Description of the task:
Only the lines that hold the word "source" are wanted from this listing.

= = =

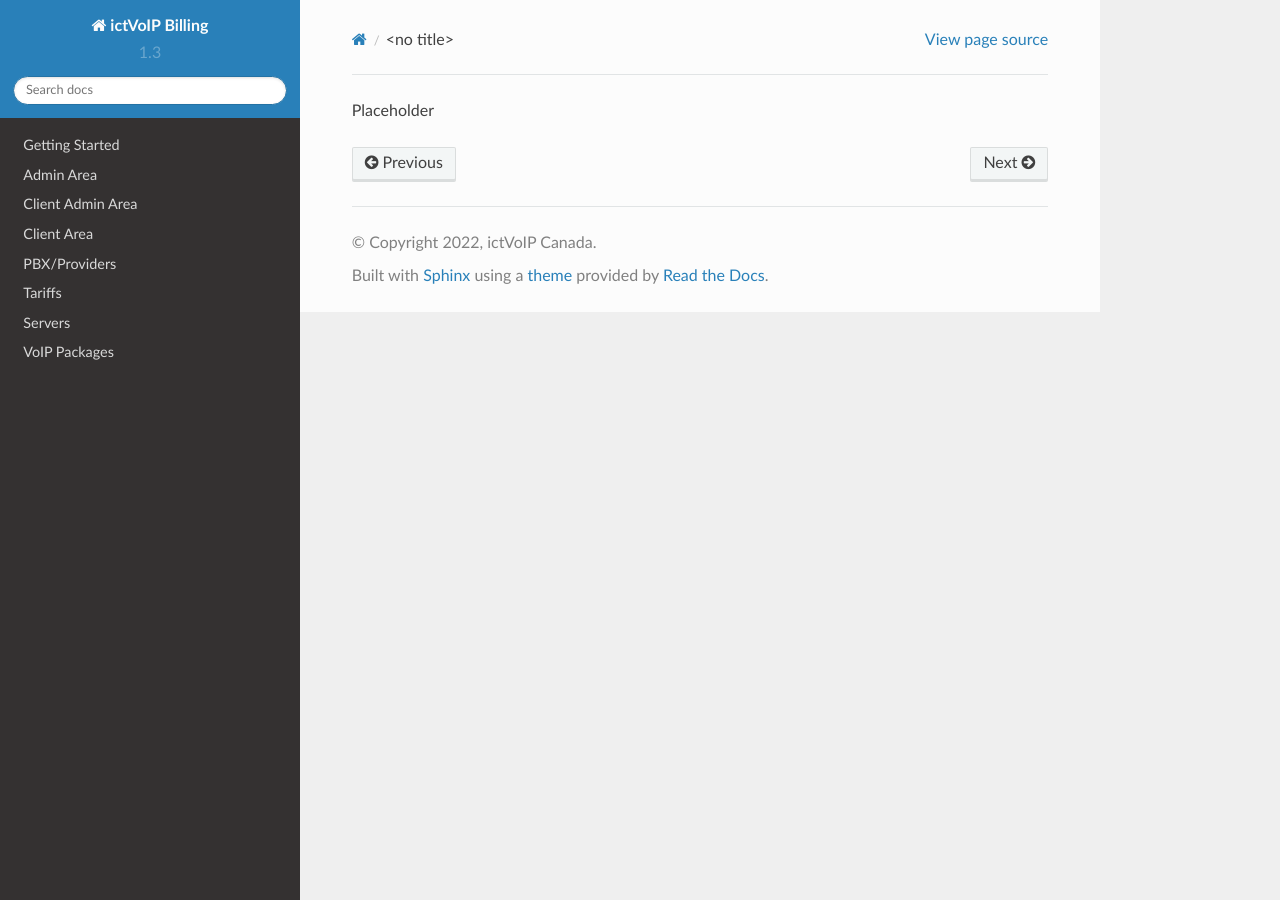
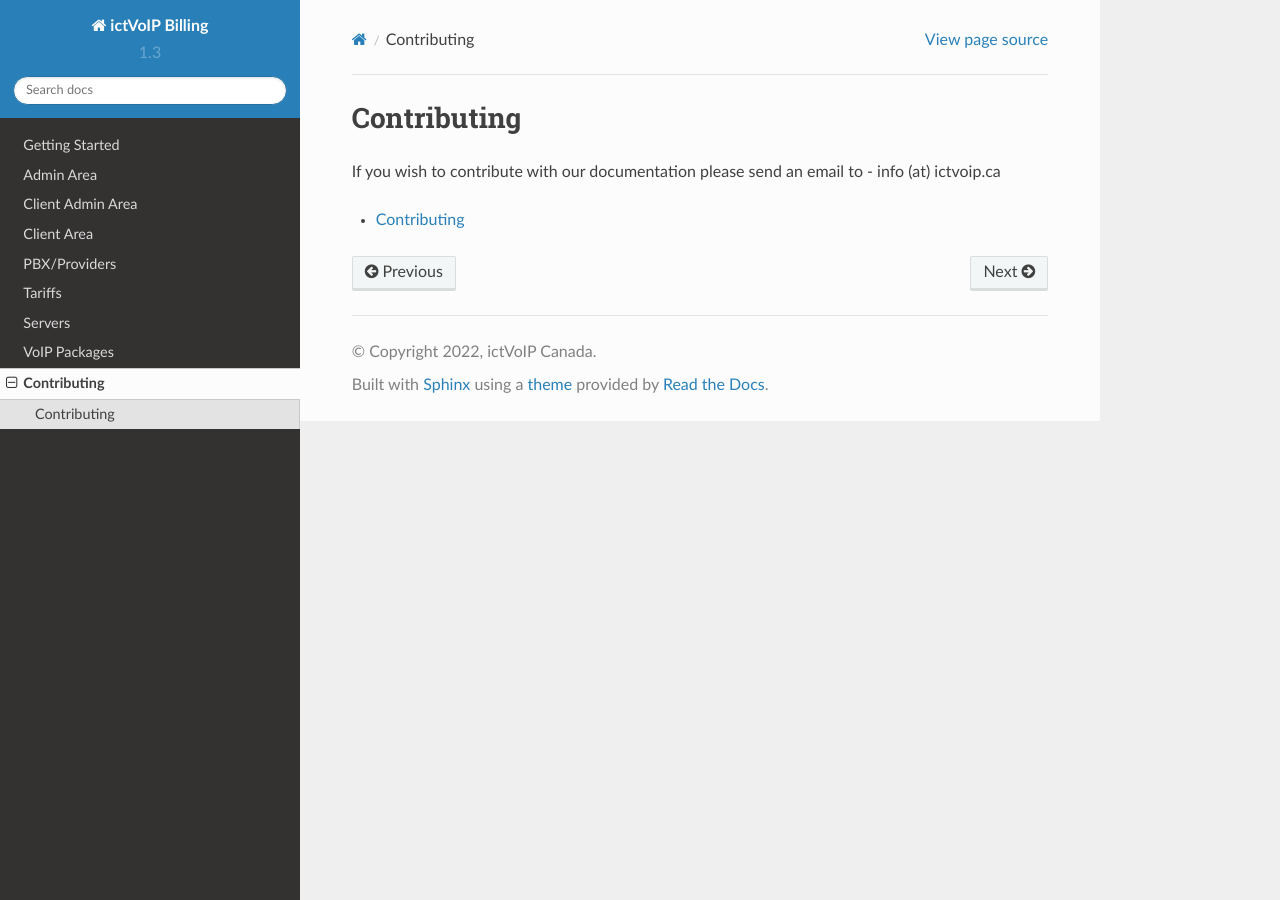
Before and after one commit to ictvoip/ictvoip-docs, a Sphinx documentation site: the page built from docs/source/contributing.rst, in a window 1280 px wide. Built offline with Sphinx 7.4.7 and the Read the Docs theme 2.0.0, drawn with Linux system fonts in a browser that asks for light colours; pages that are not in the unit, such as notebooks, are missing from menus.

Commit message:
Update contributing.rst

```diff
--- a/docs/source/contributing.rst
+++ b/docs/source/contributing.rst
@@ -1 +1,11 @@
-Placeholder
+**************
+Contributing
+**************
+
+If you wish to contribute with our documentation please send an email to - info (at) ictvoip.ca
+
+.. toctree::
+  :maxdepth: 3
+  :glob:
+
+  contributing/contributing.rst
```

= = =

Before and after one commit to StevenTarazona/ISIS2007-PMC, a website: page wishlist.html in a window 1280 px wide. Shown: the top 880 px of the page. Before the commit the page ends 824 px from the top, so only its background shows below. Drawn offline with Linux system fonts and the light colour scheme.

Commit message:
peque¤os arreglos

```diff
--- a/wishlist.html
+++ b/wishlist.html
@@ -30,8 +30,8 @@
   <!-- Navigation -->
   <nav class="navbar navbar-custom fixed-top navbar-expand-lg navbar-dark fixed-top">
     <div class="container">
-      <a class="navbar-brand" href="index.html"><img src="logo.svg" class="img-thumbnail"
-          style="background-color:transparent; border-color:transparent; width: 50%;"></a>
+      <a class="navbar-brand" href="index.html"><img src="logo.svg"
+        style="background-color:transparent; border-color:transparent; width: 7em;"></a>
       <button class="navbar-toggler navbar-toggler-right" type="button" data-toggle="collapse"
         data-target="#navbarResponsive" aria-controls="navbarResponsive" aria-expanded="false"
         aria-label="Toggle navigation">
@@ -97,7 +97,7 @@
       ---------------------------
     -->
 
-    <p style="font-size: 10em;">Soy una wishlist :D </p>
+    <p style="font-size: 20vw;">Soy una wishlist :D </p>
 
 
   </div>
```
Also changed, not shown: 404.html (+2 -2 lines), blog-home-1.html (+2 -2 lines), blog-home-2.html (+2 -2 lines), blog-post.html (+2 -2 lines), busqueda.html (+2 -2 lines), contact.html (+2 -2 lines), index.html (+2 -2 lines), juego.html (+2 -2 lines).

= = =

Response box:
Before and after one commit to ictvoip/ictvoip-docs, a Sphinx documentation site: the page built from docs/source/contributing.rst, in a window 1280 px wide. Built offline with Sphinx 7.4.7 and the Read the Docs theme 2.0.0, drawn with Linux system fonts in a browser that asks for light colours; pages that are not in the unit, such as notebooks, are missing from menus.
--- a/docs/source/contributing.rst
+++ b/docs/source/contributing.rst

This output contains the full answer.